Ripping the Chinese with a tariff threat sends shock waves through the business community and rattles an already shaky stock market. It also, to no one's surprise, emboldens the political left to double down in its criticism of President Trump. Can't he do anything right?
Why, after all, rile the Chinese and trigger a trade war? The timing is terrible. And no one ever wins a trade war. So what if there is an imbalance? We're still prospering.
But as Martin Feldstein pointed out in a recent Wall Street Journal article, the real issue isn't a trade deficit. The real issue is theft of American technology, cyberattacks that knee-cap U.S. businesses and threaten national security.
Chinese hackers routinely siphon off classified military data -- new aircraft design, missile delivery systems, submarine tracking defenses.

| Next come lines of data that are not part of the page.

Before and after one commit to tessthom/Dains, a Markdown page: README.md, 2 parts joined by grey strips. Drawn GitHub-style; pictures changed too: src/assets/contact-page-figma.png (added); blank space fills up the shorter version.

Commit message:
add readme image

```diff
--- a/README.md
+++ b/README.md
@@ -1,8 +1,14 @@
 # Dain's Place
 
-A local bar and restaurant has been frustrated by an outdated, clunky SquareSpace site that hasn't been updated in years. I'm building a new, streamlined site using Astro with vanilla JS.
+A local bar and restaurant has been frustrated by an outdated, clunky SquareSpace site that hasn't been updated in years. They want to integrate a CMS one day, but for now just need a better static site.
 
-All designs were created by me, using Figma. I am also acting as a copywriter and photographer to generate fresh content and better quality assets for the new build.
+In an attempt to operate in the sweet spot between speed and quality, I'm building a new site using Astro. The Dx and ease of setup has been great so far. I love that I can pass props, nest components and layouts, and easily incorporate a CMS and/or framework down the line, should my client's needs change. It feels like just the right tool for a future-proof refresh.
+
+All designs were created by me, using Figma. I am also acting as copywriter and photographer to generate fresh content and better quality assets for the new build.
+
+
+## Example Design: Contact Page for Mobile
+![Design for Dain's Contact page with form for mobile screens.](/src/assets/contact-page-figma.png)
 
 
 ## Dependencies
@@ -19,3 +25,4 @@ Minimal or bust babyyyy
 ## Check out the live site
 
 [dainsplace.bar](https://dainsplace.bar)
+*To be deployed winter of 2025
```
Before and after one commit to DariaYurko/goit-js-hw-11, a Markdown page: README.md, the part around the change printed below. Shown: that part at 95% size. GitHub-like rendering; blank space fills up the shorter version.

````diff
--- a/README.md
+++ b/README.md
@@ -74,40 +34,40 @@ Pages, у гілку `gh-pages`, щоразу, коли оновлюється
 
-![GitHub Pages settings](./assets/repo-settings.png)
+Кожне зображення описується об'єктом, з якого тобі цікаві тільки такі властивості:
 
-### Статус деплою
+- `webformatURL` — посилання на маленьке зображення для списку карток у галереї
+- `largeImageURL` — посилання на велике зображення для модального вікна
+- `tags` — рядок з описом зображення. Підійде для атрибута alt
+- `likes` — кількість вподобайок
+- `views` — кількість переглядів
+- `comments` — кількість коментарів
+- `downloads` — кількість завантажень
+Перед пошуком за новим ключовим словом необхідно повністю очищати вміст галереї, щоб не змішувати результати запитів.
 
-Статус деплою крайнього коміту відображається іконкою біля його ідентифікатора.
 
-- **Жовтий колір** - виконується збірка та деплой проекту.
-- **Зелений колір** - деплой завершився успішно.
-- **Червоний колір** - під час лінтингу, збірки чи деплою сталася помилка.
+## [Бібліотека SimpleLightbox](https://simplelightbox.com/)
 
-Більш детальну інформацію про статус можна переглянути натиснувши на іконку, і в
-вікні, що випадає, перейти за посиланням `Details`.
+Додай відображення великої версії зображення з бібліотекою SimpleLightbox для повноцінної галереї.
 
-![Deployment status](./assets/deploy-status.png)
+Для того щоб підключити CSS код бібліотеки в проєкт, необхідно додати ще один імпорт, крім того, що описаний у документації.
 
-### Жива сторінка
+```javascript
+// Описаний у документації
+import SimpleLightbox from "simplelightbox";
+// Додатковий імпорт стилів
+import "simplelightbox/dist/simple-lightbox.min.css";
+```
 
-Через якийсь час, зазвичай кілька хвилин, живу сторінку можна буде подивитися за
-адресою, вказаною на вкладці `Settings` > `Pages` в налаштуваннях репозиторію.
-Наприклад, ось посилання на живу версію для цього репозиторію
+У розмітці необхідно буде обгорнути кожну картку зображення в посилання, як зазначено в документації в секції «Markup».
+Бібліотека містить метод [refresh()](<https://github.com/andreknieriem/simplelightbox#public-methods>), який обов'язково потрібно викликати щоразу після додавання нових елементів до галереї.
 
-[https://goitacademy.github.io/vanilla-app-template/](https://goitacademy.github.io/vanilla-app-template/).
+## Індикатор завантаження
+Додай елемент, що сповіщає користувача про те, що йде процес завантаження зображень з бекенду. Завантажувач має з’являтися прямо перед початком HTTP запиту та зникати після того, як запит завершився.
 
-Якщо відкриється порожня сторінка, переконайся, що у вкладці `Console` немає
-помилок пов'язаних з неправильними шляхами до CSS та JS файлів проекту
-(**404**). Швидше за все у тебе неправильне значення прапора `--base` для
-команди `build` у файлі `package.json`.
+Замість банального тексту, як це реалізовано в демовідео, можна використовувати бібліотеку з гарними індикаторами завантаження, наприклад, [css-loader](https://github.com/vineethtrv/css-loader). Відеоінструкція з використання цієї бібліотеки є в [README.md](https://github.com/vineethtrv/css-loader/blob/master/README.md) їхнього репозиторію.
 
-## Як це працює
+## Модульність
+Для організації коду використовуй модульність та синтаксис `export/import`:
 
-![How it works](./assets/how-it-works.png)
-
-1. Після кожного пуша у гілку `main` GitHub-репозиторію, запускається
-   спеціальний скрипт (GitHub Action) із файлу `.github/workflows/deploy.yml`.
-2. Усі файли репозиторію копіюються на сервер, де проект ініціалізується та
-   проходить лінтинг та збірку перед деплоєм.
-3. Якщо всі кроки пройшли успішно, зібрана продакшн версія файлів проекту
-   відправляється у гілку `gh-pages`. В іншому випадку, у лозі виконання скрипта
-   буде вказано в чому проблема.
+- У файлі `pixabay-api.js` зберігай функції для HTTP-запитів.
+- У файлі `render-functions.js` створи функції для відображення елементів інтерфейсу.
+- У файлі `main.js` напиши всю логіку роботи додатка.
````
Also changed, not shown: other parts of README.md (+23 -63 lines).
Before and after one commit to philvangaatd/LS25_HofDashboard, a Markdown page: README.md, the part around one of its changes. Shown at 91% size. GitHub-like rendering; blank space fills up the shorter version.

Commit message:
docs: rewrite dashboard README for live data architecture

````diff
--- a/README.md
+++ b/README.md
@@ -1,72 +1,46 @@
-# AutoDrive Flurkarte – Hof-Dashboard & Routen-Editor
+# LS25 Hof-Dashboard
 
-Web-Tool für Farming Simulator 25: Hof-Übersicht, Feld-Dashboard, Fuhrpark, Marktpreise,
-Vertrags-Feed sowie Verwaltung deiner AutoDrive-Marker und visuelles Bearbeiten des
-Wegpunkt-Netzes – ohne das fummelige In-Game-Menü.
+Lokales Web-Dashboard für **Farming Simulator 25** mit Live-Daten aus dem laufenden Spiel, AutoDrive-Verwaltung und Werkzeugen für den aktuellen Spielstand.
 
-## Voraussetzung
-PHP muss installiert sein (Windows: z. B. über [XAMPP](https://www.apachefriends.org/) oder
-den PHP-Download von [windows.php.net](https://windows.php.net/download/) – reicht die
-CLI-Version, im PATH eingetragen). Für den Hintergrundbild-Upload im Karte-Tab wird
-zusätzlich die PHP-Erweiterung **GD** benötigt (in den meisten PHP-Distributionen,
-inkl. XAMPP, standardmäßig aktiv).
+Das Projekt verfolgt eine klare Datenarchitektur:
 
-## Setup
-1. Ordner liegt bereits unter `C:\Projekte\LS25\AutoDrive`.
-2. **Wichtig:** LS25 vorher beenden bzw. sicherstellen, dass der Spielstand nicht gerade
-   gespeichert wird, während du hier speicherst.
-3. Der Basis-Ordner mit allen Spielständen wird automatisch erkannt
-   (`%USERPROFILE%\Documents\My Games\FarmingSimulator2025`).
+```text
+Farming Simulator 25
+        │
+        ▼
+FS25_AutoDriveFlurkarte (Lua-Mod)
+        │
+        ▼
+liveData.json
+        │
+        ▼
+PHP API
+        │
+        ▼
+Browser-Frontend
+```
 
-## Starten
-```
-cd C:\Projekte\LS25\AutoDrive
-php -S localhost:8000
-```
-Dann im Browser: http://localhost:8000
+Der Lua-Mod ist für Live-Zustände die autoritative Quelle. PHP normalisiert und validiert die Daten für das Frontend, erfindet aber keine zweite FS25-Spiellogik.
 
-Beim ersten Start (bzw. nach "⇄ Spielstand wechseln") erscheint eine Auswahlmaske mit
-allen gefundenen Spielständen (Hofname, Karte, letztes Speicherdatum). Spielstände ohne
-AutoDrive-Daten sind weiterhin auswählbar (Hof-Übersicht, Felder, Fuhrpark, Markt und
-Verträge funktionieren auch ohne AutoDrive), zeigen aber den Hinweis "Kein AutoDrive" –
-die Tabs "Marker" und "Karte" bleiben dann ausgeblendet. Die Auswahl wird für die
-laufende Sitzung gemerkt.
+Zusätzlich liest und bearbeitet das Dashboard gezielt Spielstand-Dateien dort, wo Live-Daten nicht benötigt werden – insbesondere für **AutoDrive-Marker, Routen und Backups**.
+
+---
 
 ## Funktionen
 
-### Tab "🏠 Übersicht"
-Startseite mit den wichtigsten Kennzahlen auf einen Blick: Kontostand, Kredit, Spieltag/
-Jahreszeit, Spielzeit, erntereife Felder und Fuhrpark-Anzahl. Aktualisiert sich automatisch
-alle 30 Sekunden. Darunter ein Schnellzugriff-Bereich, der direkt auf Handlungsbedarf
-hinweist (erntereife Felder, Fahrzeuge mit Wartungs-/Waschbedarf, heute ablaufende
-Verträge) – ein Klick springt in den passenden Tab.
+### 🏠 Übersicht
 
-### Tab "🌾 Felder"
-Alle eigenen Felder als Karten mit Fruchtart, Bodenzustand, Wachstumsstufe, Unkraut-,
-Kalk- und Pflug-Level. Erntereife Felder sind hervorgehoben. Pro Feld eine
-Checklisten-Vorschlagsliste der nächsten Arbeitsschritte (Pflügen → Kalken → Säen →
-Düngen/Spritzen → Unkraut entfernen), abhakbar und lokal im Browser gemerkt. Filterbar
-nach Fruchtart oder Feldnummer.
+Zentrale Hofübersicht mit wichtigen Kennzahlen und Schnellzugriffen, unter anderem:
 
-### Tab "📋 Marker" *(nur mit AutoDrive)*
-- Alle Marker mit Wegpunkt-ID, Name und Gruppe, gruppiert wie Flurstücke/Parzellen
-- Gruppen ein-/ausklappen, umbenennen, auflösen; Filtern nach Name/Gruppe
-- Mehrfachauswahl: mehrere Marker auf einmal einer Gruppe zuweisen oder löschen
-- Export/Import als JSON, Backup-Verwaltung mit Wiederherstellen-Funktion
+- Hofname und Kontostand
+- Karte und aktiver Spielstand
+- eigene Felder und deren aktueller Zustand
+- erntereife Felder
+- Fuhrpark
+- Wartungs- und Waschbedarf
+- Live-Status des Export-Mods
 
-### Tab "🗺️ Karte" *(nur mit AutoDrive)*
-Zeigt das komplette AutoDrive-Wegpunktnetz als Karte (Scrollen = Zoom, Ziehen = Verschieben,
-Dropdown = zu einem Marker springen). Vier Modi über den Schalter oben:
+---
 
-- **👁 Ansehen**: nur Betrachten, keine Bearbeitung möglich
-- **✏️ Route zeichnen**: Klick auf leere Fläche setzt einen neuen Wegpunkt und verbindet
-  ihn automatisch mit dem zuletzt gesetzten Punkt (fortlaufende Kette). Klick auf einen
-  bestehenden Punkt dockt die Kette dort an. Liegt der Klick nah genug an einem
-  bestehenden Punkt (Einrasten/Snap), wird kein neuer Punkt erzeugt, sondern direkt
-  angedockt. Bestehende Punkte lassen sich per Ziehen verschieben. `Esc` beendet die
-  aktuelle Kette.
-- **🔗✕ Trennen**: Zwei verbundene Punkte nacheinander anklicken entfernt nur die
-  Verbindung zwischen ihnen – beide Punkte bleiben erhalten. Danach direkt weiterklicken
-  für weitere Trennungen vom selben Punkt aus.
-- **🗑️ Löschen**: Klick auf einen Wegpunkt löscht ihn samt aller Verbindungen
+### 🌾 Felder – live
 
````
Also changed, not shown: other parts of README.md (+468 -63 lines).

The thefts, which have become commonplace in recent years, are now threatening to compromise our most advanced technical systems. A defense official was quoted as saying, "They are looking for digital weaknesses. An asymmetric way to engage the United States without ever firing a shot."
On the business side, Chinese lawlessness has reached new heights. It is now common practice for China to require technology transfer as a condition for doing business. Sell us a plane? Okay, first give us the classified specs on lift and the new technology on in-flight navigation.
Design and production secrets are one thing. Patents are something else. The Chinese have been stealing U.S. patents forever. Not just on defense items, but on everything. Acknowledging patent validity and paying licensing fees is an unknown concept in Beijing.
Here's a personal story. Many years ago, when I was heading R&D for a chemical business, a brilliant chemist in our operation devised a breakthrough process for making a specialty chemical -- a high-value flavor enhancer for the food industry. The new process halved the manufacturing cost and ensured a dominant market position.
We, of course, patented the process and the product-by-process as was the practice in those days. Some time later a Chinese firm entered the market and significantly undercut our price for the flavor enhancer. We analyzed the Chinese product and found, to our naive surprise, an impurity profile identical to that of our product. The Chinese had ignored our patent and used our patented technology to leapfrog into the market, illegally.
That was many years ago. Theft of intellectual property was going on way back then. Our loss was small potatoes compared to what's happening today.
Feldstein writes, "Beijing's plan is to dominate global markets [by 2025] in a range of high-tech products. Its strategy is to give large subsidies to state-owned companies and supplement their research with technology stolen from American and other Western companies."
The FBI recently told Congress that Chinese theft of American technology is the biggest threat to our national security today and a serious drag on economic growth.
That's why Trump is threatening massive tariffs. Let's hope he stands fast. There's a lot at stake.